Saturday, December 24, 2011

Christmas goats called marketing bull

By Claer Barrett, Retail Correspondent

Thousands of people on Christmas day will open charity gift cards donating goats, sheep and other vital supplies to poverty-stricken African farmers. However, many will be unaware that their cash is not earmarked for a specific animal, but diverted into general fundraising activities.
Attacked as a “gross dishonesty” by the Charities Advisory Trust, which advises charities on how to raise money more effectively, the practice of “giving a goat” at Christmas has been a lucrative and increasingly popular fundraising tactic for charities.

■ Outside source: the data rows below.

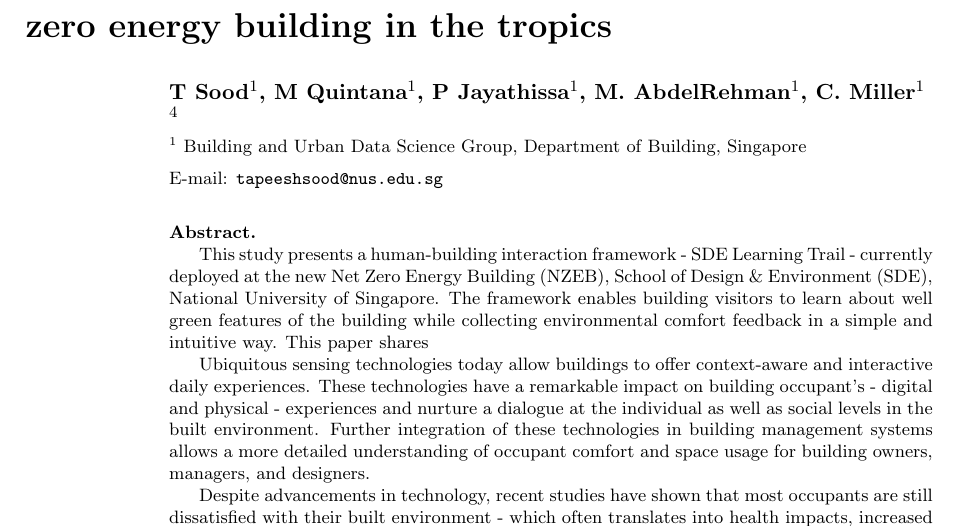
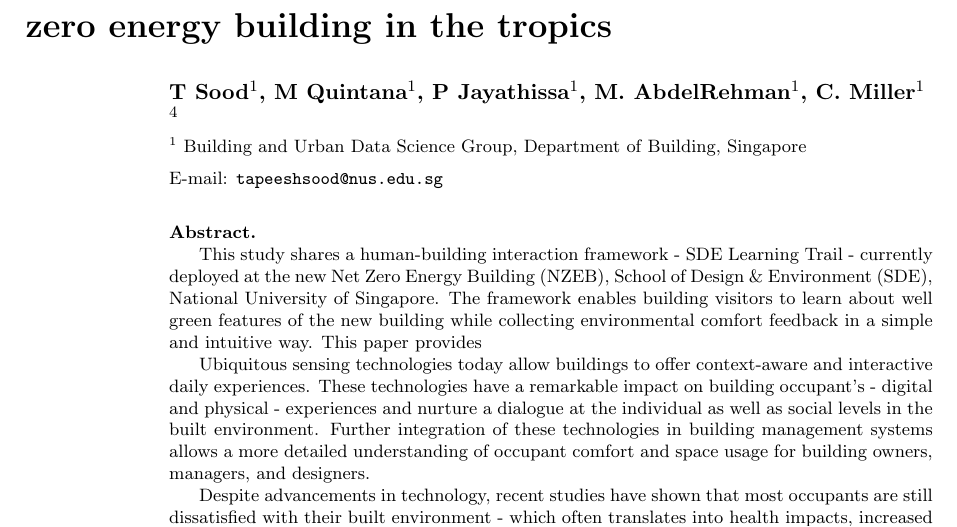
Before and after one commit to buds-lab/cisbat-learning-trail-paper, a LaTeX document (99_main.tex): part of page 1 of 8, cut so that both start at the same text. Compiled offline with pdfLaTeX.

Commit message:
Updates from Overleaf

```diff
--- a/99_main.tex
+++ b/99_main.tex
@@ -105,7 +105,7 @@ Department of Building, National University of Singapore, 4 Architecture Drive,
 
 \begin{abstract}
 
-This study presents a human-building interaction framework - SDE Learning Trail - currently deployed at the new Net Zero Energy Building (NZEB), School of Design \& Environment (SDE), National University of Singapore. The framework enables building visitors to learn about well & green features of the building while collecting environmental comfort feedback in a simple and intuitive way. This paper shares
+This study shares a human-building interaction framework - SDE Learning Trail - currently deployed at the new Net Zero Energy Building (NZEB), School of Design \& Environment (SDE), National University of Singapore. The framework enables building visitors to learn about well & green features of the new building while collecting environmental comfort feedback in a simple and intuitive way. This paper provides
 
 Ubiquitous sensing technologies today allow buildings to offer context-aware and interactive daily experiences. These technologies have a remarkable impact on building occupant's - digital and physical - experiences and nurture a dialogue at the individual as well as social levels in the built environment. Further integration of these technologies in building management systems allows a more detailed understanding of occupant comfort and space usage for building owners, managers, and designers.
 
```
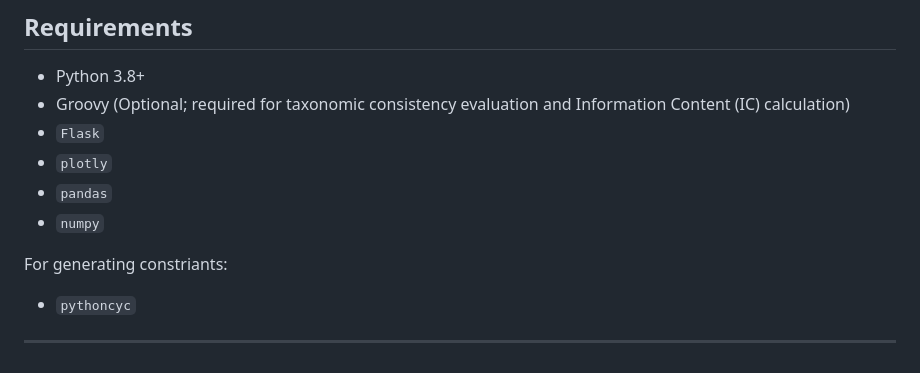
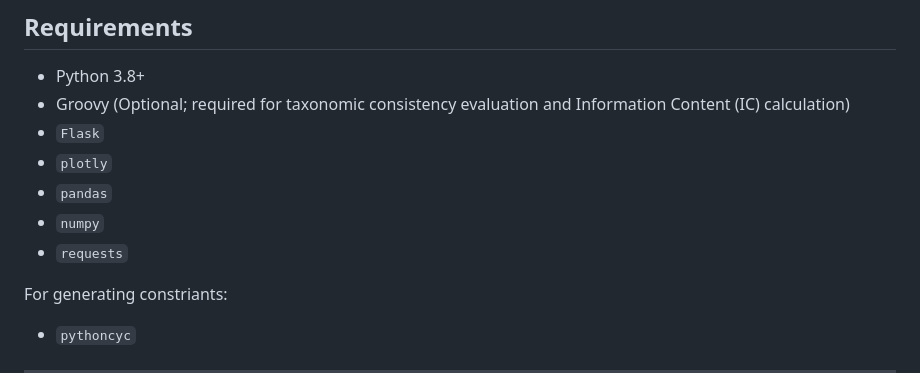
Before and after one commit to bio-ontology-research-group/GAEF, a Markdown page: README.md, the part around the change. GitHub-like rendering.

Commit message:
Add 'requests' to the list of dependencies

```diff
--- a/README.md
+++ b/README.md
@@ -26,6 +26,7 @@ This tool generates a static HTML and JSON report evaluating Gene Ontology (GO)
 - `plotly`
 - `pandas`
 - `numpy`
+- `requests`
 
 
 For generating constriants:
```
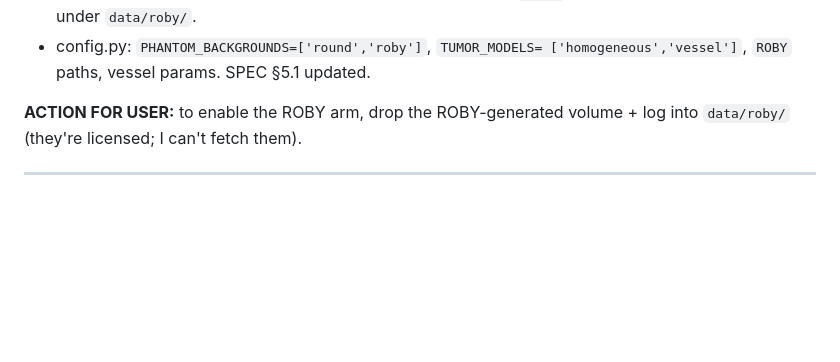
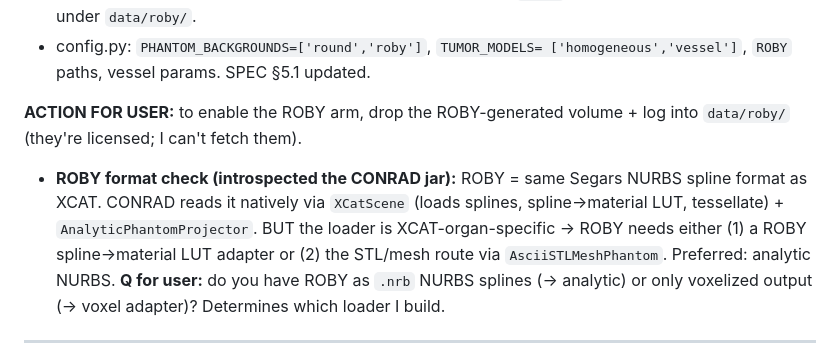
Before and after one commit to akmaier/SPIONvsXRay, a Markdown page: DEVLOG.md, the part around the change. Drawn GitHub-style; blank space fills up the shorter version.

```diff
--- a/DEVLOG.md
+++ b/DEVLOG.md
@@ -17,6 +17,14 @@ Reverse-chronological log of progress. Newest entries on top.
 
 **ACTION FOR USER:** to enable the ROBY arm, drop the ROBY-generated volume +
 log into `data/roby/` (they're licensed; I can't fetch them).
+
+- **ROBY format check (introspected the CONRAD jar):** ROBY = same Segars NURBS
+  spline format as XCAT. CONRAD reads it natively via `XCatScene` (loads splines,
+  spline→material LUT, tessellate) + `AnalyticPhantomProjector`. BUT the loader is
+  XCAT-organ-specific → ROBY needs either (1) a ROBY spline→material LUT adapter
+  or (2) the STL/mesh route via `AsciiSTLMeshPhantom`. Preferred: analytic NURBS.
+  **Q for user:** do you have ROBY as `.nrb` NURBS splines (→ analytic) or only
+  voxelized output (→ voxel adapter)? Determines which loader I build.
 
 ---
 
```
Also changed, not shown: SPEC.md (+15 -6 lines).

But recipients of these gift and e-cards will seldom read the small print, which admits the animals are little more than an emotive marketing technique used to solicit general donations.
Oxfam Unwrapped, which has sold £60m of ethical gifts since 2004, does not guarantee that the funds raised will ultimately be used for a defined purpose. Promising to “get your gift where it’s needed most”, the online small print states: “This kind of flexibility means that poor communities worldwide can get exactly what they need if and when their circumstances change.”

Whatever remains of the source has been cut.